Where the records below show a line containing "requests.post(self.chat_webhook_url, json=payload, timeout=30)", start copying; end with the line containing "-83,7 +83,7 @@", and copy it too.

BEGIN Given records

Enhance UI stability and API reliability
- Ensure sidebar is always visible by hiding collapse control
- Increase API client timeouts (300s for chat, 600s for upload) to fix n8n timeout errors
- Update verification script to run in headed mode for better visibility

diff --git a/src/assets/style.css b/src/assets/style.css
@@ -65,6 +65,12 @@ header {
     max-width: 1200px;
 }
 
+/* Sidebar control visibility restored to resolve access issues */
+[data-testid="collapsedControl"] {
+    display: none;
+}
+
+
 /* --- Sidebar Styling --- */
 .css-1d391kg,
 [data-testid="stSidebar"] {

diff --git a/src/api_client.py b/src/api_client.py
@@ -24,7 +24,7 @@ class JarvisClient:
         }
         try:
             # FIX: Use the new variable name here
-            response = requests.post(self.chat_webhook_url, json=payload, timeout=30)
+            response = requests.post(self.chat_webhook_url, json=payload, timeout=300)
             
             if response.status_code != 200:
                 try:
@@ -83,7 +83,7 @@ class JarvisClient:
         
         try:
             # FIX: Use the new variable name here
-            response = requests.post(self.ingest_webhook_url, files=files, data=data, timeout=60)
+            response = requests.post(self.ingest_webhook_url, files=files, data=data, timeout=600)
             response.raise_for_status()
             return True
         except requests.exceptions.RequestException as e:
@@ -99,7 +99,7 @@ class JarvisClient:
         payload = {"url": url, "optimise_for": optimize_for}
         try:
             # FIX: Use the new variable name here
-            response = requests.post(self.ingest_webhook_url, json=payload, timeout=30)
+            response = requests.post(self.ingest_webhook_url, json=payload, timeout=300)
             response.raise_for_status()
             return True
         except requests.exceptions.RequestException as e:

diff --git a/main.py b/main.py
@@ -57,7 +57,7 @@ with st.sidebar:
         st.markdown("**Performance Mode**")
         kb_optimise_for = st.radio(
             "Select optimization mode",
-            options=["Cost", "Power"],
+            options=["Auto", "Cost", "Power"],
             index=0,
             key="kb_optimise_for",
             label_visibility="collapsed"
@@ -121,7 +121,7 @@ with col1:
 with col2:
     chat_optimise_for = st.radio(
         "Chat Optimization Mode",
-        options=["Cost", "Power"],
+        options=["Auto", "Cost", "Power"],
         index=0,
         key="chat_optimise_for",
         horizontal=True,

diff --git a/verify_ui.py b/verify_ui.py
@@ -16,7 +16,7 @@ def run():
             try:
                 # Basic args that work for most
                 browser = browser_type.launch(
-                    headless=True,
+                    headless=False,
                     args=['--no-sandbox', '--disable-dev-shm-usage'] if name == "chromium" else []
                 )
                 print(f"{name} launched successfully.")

END Given records

-- Answer box --
-            response = requests.post(self.chat_webhook_url, json=payload, timeout=30)
+            response = requests.post(self.chat_webhook_url, json=payload, timeout=300)
             
             if response.status_code != 200:
                 try:
@@ -83,7 +83,7 @@ class JarvisClient:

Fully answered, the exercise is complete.